--- Input data Enclosed Below ---

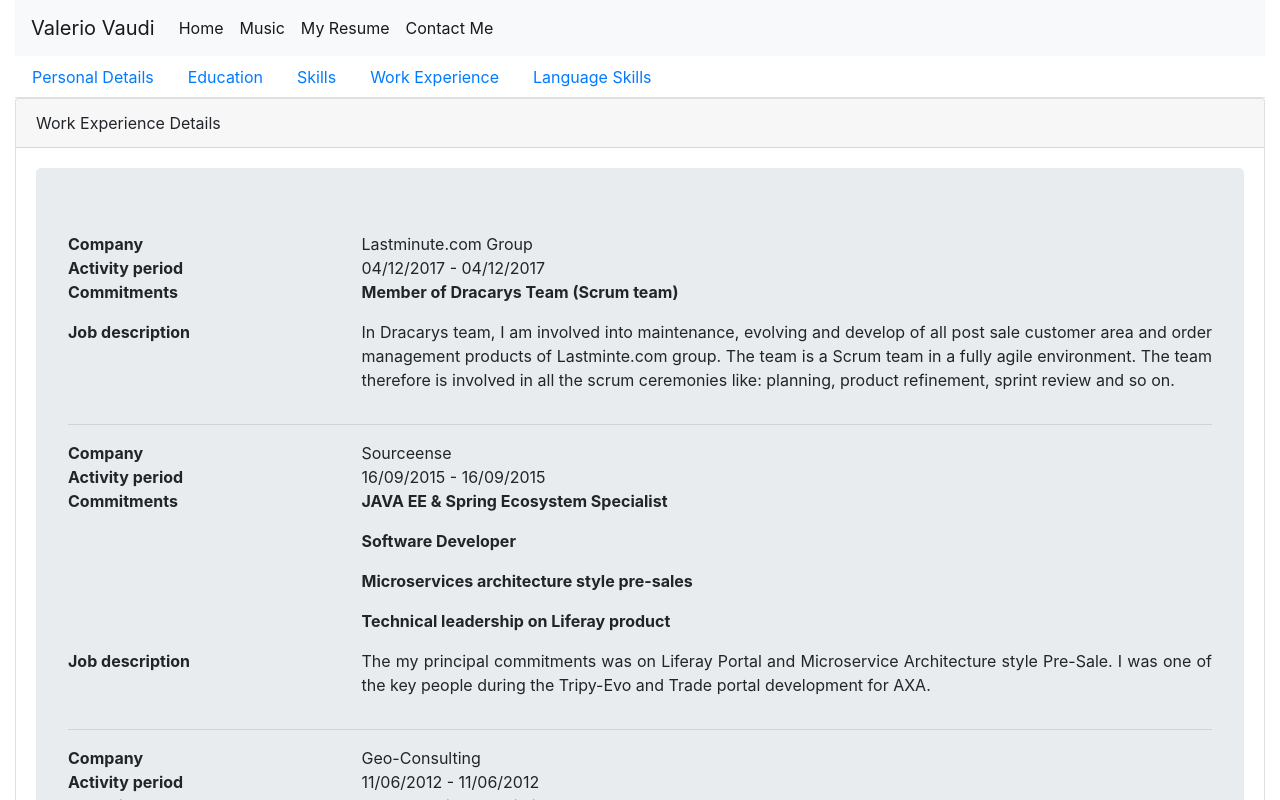
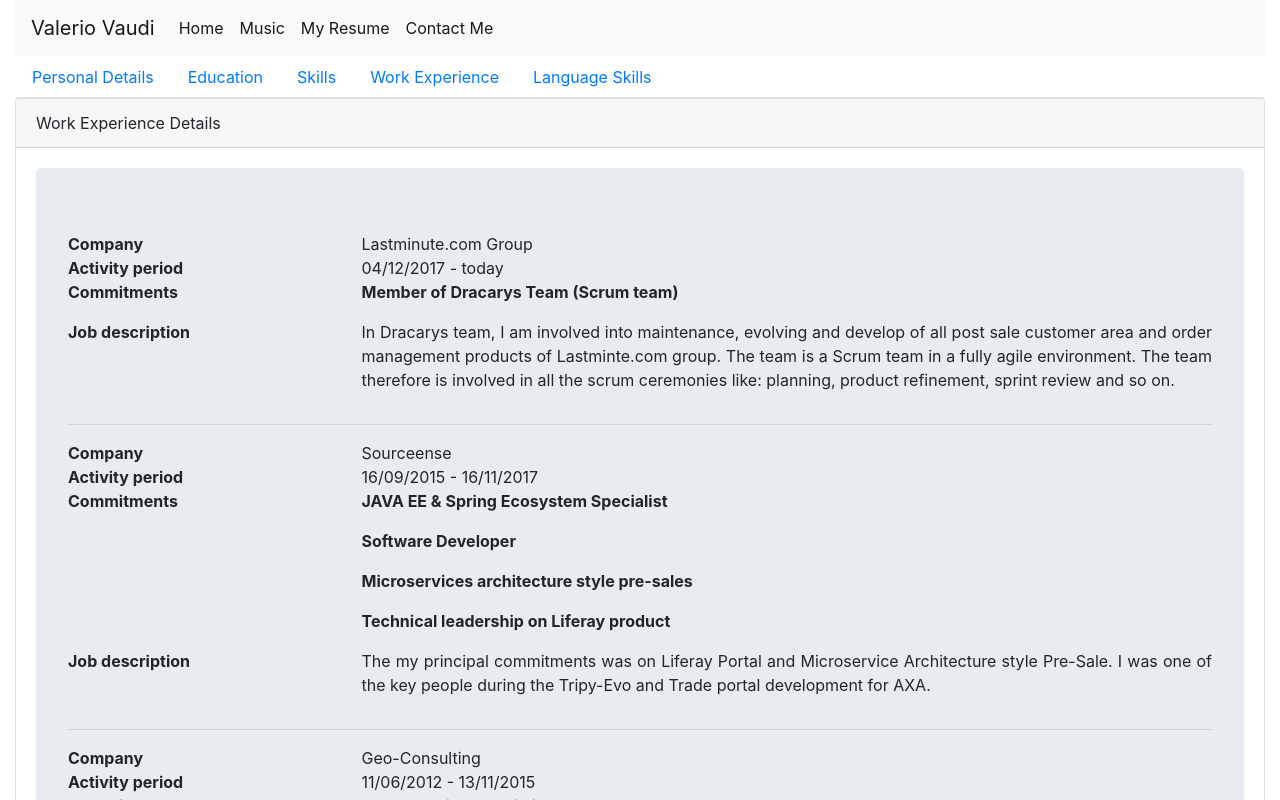
Before and after one commit to mrFlick72/mrFlick72.github.io, a React app: page /#/resume/work-experience-details in a window 1280 px wide. Shown: the top 800 px of the page. Built offline with nearby package versions, Linux system fonts and the light colour scheme.

Commit message:
work experience period fix webpack/webpack-cli upgrade

```diff
--- a/app/component/resume/WorkExperienceSectionPage.js
+++ b/app/component/resume/WorkExperienceSectionPage.js
@@ -10,7 +10,7 @@
             return <div>
                 <ResumeRow label="Company" content={experience["company"]}/>
                 <ResumeRow label="Activity period"
-                           content={`${experience["startActivityDate"]} - ${experience["startActivityDate"]}`}/>
+                           content={`${experience["startActivityDate"]} - ${experience["endActivityDate"]}`}/>
                 <ResumeRow label="Commitments"
                            content={experience['commitments'].map(commitment => <p><b>{commitment}</b></p>)}/>
                 <ResumeRow label="Job description"
--- a/index.html
+++ b/index.html
@@ -7,6 +7,9 @@
         <meta name="keywords" content="Trumpet Player"/>
         <meta name="keywords" content="Mr. Flick"/>
 
+        <meta name="keywords" content="Cloud Native Enthusiast"/>
+        <meta name="keywords" content="Spring Ecosystem Enthusiast"/>
+        <meta name="keywords" content="Distributed System Enthusiast"/>
         <meta name="keywords" content="Computer Engineering"/>
         <meta name="keywords" content="Full Certificated Spring Professionist"/>
         <meta name="keywords" content="Full Certificated Spring Ecosystem Expert"/>
--- a/package.json
+++ b/package.json
@@ -31,9 +31,8 @@
     "file-loader": "^1.1.11",
     "html-webpack-plugin": "^3.0.6",
     "url-loader": "^1.0.1",
-    "webpack": "^4.6.0",
-    "webpack-cli": "^2.1.5",
-    "webpack-dev-server": "^3.1.1"
+    "webpack": "^4.31.0",
+    "webpack-cli": "^3.3.2"
   },
   "dependencies": {
     "babel-loader": "^7.1.4",
```
Also changed, not shown: 1 other file (tests, documents, lock files or other folders).
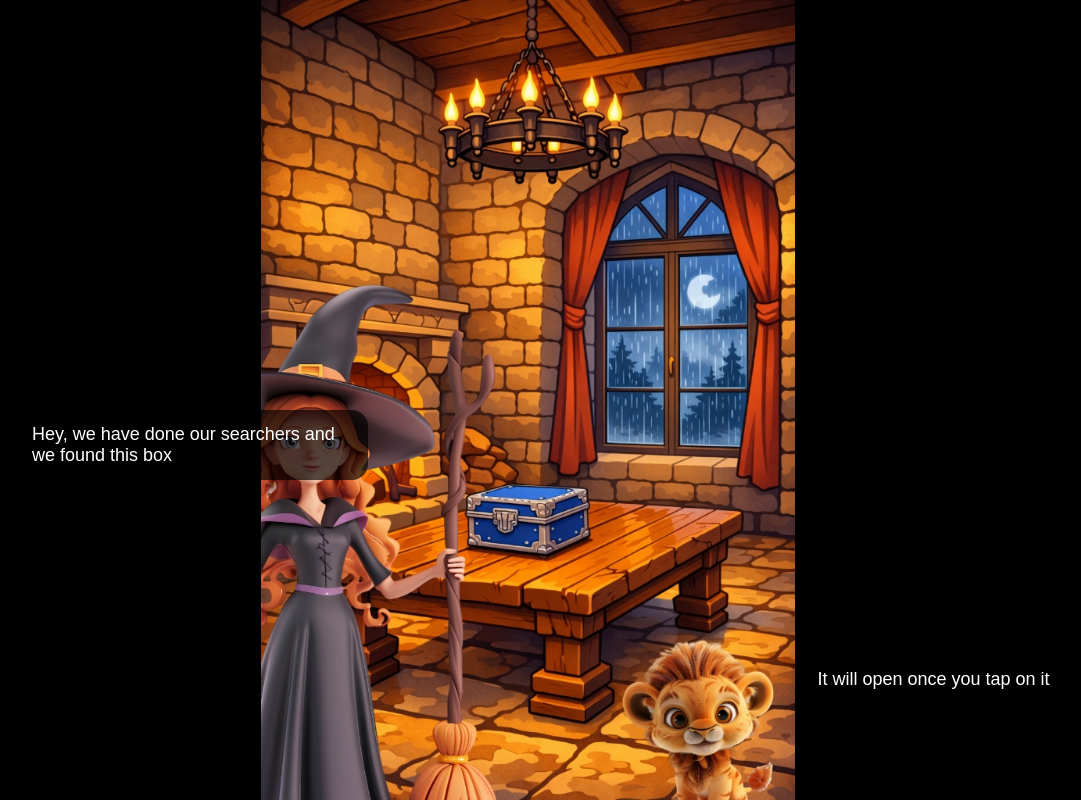
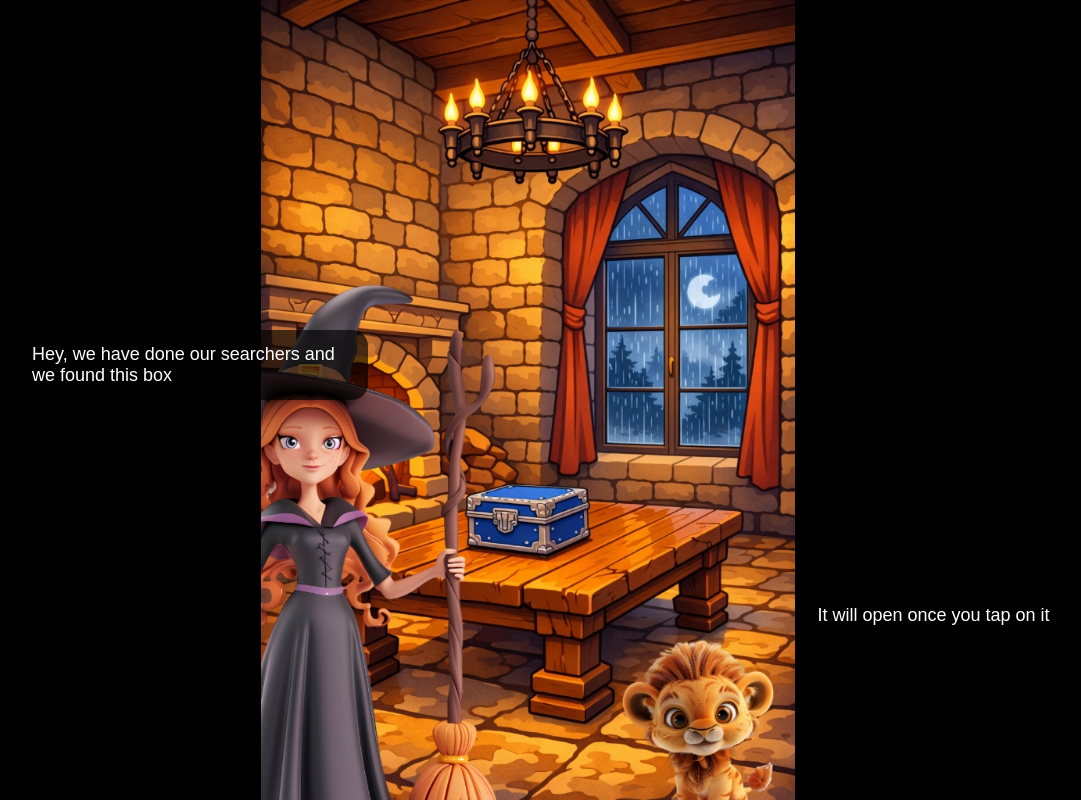
Before and after one commit to BREGASOV1/Card, a plain HTML site: page index.html in a window 1280 px wide. Shown: the whole page, without its empty margins (112-1193 px from the left). Drawn offline with Linux system fonts and the light colour scheme.

Commit message:
Update index.html

```diff
--- a/index.html
+++ b/index.html
@@ -40,7 +40,7 @@ html, body {
 /* 🧙‍♀️ فقاعة الساحرة */
 .witch-text {
     position: absolute;
-   bottom: 40%;
+   bottom: 50%;
     left: 10%;
     max-width: 320px;
     background: rgba(0,0,0,0.65);
@@ -65,7 +65,7 @@ html, body {
 /* 🦁 فقاعة الأسد */
 .lion-text {
     position: absolute;
-    bottom: 12%;
+    bottom: 20%;
     right: 8%;
     max-width: 300px;
     background: rgba(0,0,0,0.65);
```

--- End of Enclosed Input data ---

Work to complete -> Would you retype the entries above in full, exactly as written, minus the pictures?

Solution ->
Before and after one commit to mrFlick72/mrFlick72.github.io, a React app: page /#/resume/work-experience-details in a window 1280 px wide. Shown: the top 800 px of the page. Built offline with nearby package versions, Linux system fonts and the light colour scheme.

Commit message:
work experience period fix webpack/webpack-cli upgrade

```diff
--- a/app/component/resume/WorkExperienceSectionPage.js
+++ b/app/component/resume/WorkExperienceSectionPage.js
@@ -10,7 +10,7 @@
             return <div>
                 <ResumeRow label="Company" content={experience["company"]}/>
                 <ResumeRow label="Activity period"
-                           content={`${experience["startActivityDate"]} - ${experience["startActivityDate"]}`}/>
+                           content={`${experience["startActivityDate"]} - ${experience["endActivityDate"]}`}/>
                 <ResumeRow label="Commitments"
                            content={experience['commitments'].map(commitment => <p><b>{commitment}</b></p>)}/>
                 <ResumeRow label="Job description"
--- a/index.html
+++ b/index.html
@@ -7,6 +7,9 @@
         <meta name="keywords" content="Trumpet Player"/>
         <meta name="keywords" content="Mr. Flick"/>
 
+        <meta name="keywords" content="Cloud Native Enthusiast"/>
+        <meta name="keywords" content="Spring Ecosystem Enthusiast"/>
+        <meta name="keywords" content="Distributed System Enthusiast"/>
         <meta name="keywords" content="Computer Engineering"/>
         <meta name="keywords" content="Full Certificated Spring Professionist"/>
         <meta name="keywords" content="Full Certificated Spring Ecosystem Expert"/>
--- a/package.json
+++ b/package.json
@@ -31,9 +31,8 @@
     "file-loader": "^1.1.11",
     "html-webpack-plugin": "^3.0.6",
     "url-loader": "^1.0.1",
-    "webpack": "^4.6.0",
-    "webpack-cli": "^2.1.5",
-    "webpack-dev-server": "^3.1.1"
+    "webpack": "^4.31.0",
+    "webpack-cli": "^3.3.2"
   },
   "dependencies": {
     "babel-loader": "^7.1.4",
```
Also changed, not shown: 1 other file (tests, documents, lock files or other folders).
Before and after one commit to BREGASOV1/Card, a plain HTML site: page index.html in a window 1280 px wide. Shown: the whole page, without its empty margins (112-1193 px from the left). Drawn offline with Linux system fonts and the light colour scheme.

Commit message:
Update index.html

```diff
--- a/index.html
+++ b/index.html
@@ -40,7 +40,7 @@ html, body {
 /* 🧙‍♀️ فقاعة الساحرة */
 .witch-text {
     position: absolute;
-   bottom: 40%;
+   bottom: 50%;
     left: 10%;
     max-width: 320px;
     background: rgba(0,0,0,0.65);
@@ -65,7 +65,7 @@ html, body {
 /* 🦁 فقاعة الأسد */
 .lion-text {
     position: absolute;
-    bottom: 12%;
+    bottom: 20%;
     right: 8%;
     max-width: 300px;
     background: rgba(0,0,0,0.65);
```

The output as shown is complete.